Neither managed to make the podium in the women's mountain biking but both Kiwis emerged happy from the event.
For Karen Hanlen, who finished sixth, her mere presence on the start line was satisfying after an injury-ravaged build-up, while Kate Fluker's eighth was a positive result for a late bloomer in the sport.
The Kiwi duo rode together for much of the middle stages of today's race at Cathkin Braes, just outside of Glasgow, before Hanlen pulled away and attempted to hunt down the front runners.
But the podium appeared locked up as early as the halfway mark of the six-lap race, with Canadian Catharine Pendrel putting on a masterclass to take gold while compatriot Emily Batty pipped Australian Rebecca Henderson for silver.

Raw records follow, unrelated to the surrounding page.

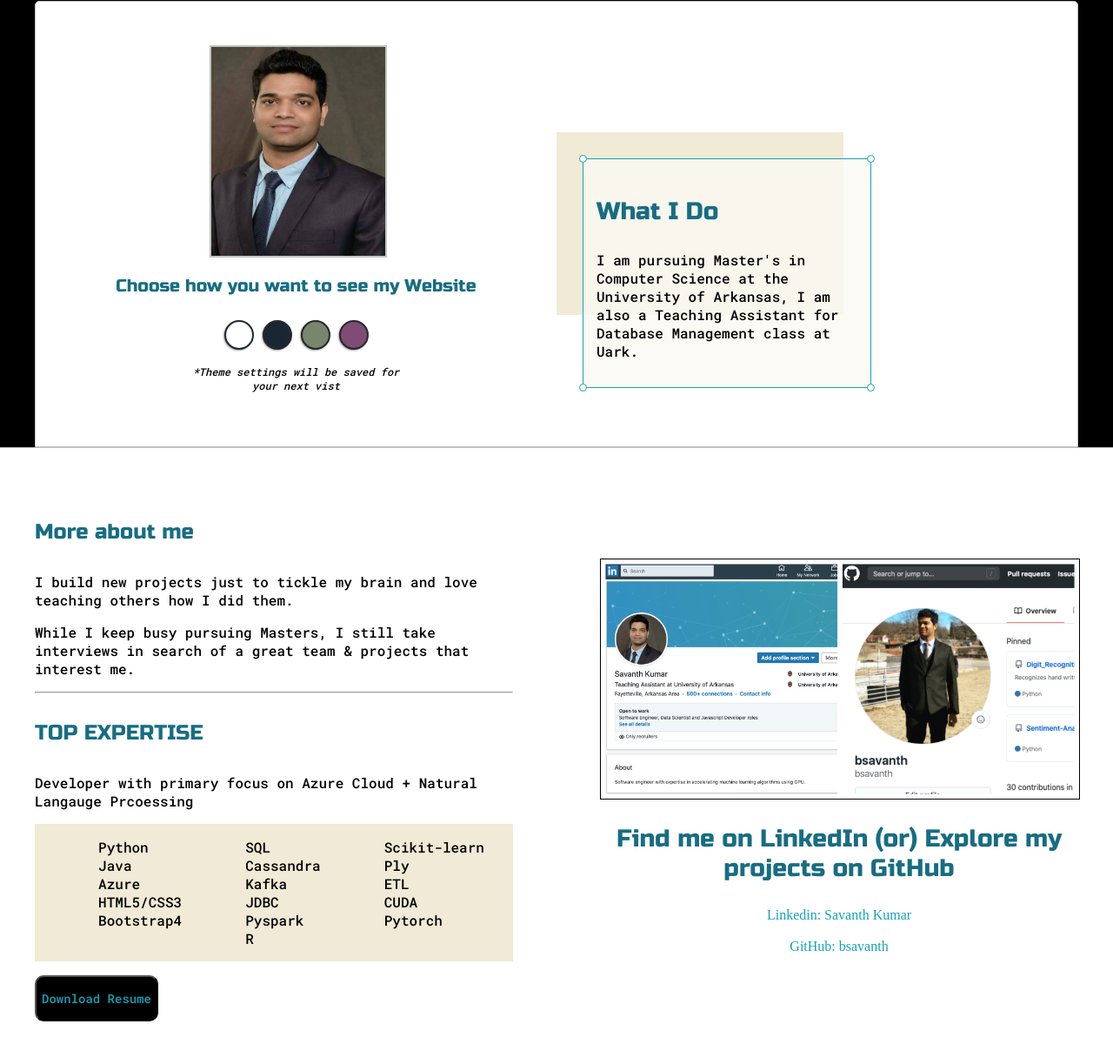
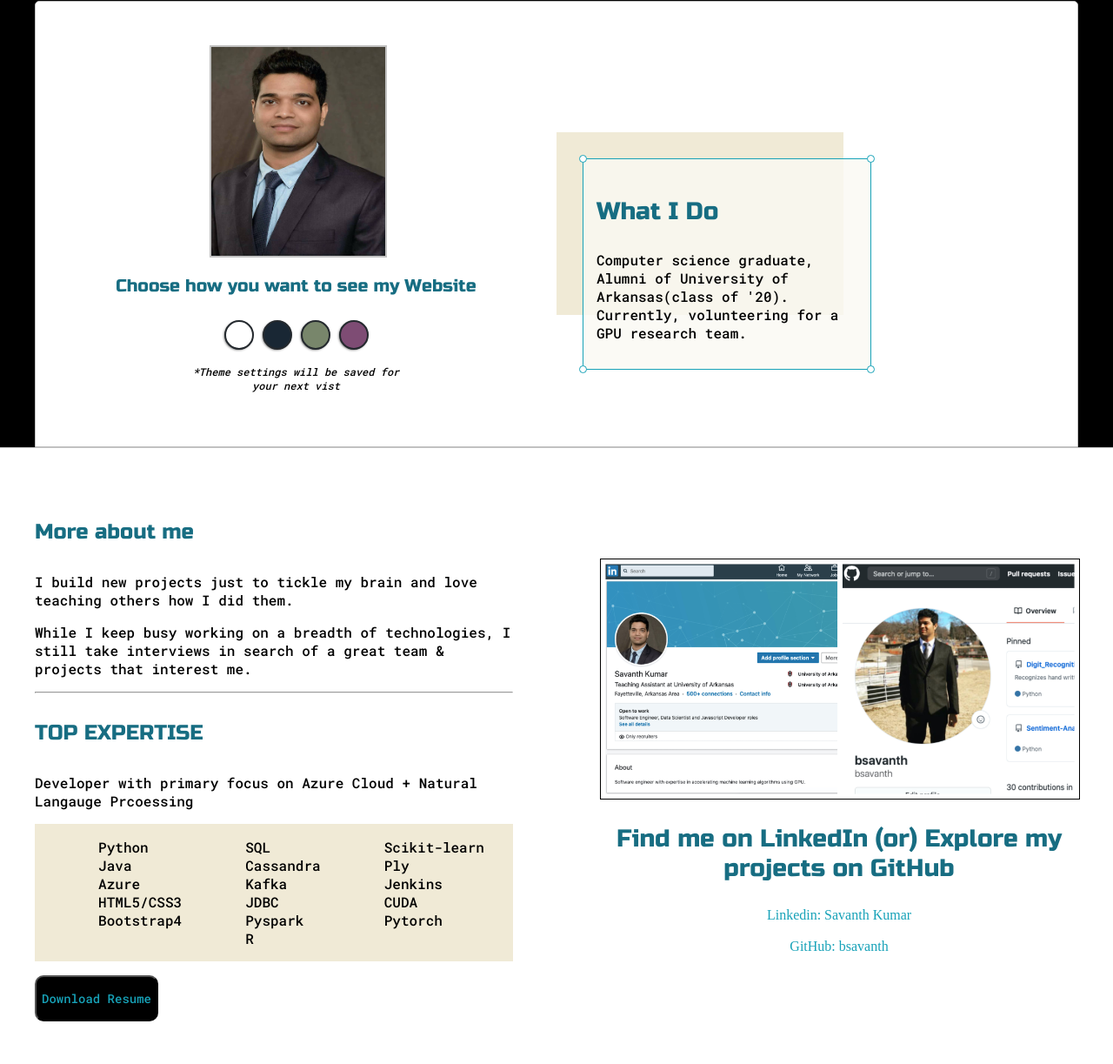
Before and after one commit to bsavanth/Portfolio, a plain HTML site: page index.html in a window 1280 px wide. Shown: the part 160-1383 px from the top of the page at 87% size. Drawn offline with Linux system fonts and the light colour scheme.

Commit message:
Updated graduation

```diff
--- a/index.html
+++ b/index.html
@@ -96,7 +96,7 @@
 							<div id="corner-tl" class="corner"></div>
 							<div id="corner-tr" class="corner"></div>
 							<h3>What I Do</h3>
-							<p>I am pursuing Master's in Computer Science at the University of Arkansas, I am also a Teaching Assistant for Database Management class at Uark.</p>
+							<p>Computer science graduate, Alumni of University of Arkansas(class of '20). Currently, volunteering for a GPU research team.</p>
 							<div id="corner-br" class="corner"></div>
 							<div id="corner-bl" class="corner"></div>
 						</div>
@@ -115,7 +115,7 @@
 
 					<p>I build new projects just to tickle my brain and love teaching others how I did them.</p>
 
-					<p>While I keep busy pursuing Masters, I still take interviews in search of a great team & projects that interest me.</p>
+					<p>While I keep busy working on a breadth of technologies, I still take interviews in search of a great team & projects that interest me.</p>
 
 
 					<hr>
@@ -145,7 +145,7 @@
 						<ul>
 							<li>Scikit-learn</li>
 							<li>Ply</li>
-							<li>ETL</li>
+							<li>Jenkins</li>
 							<li>CUDA</li>
 							<li>Pytorch</li>
 						</ul>
```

Hanlen eventually crossed four minutes back and, while she would have loved a spot in the top five, she was proud of her efforts.
"I'm pleased with that," the 34-year-old said. "It was a great race and a cool course, so I'm happy. You always want to do better but I gave it my all today.
"I definitely was looking at a top five but I've had an interesting build-up and just to be representing New Zealand was a big thing for me today."
That interesting build-up involved what was a mysterious medical problem that saw her contemplate retirement. Plagued by leg pain that resulted in slow opening laps, Hanlen was initially diagnosed with exercise-induced asthma, only for the problem to resurface.
Bike NZ eventually discovered Hanlen suffered from a narrowing of the main artery in the leg, and successful surgery was carried out in May. The results were clear today, with Hanlen leading in the opening start loop, before the strength of the field shone through.
But the return remained a pleasing one for the London Olympian, who will now cast her eye towards September's mountain bike world championships in Norway.
"I've just recovered from major surgery so just to get here was my big goal," she said. "When you're stuck in a hospital bed and three weeks off a bike, you kind of get a bit of motivation. I just love it and I'll keep going as long as I can."
Her teammate also intends to stick around the sport for the foreseeable future, especially after taking up mountain biking only a few years ago. Fluker, with a background in horse riding, switched sports after moving to Queenstown in 2010, leaving the 26-year-old encouraged by her first major event.
"I'm fairly new and I have a lot of legs left to just keep going," she said. "It's a massive build up and the whole atmosphere of the Commonwealth Games is quite overwhelming,"
So overwhelming, in fact, that Fluker will take one main lesson into her next Games experience.
"Next time I'm turning my phone off the week out. It's not bad - it's been amazing - but if you get freaked out by pressure and the support then I think you're best to turn your phones off.
"You've got the whole of New Zealand behind you and I've had so many messages of support. It's been really cool but, at the same time, you just want to do really well for them and, I guess, I felt the pressure a wee bit."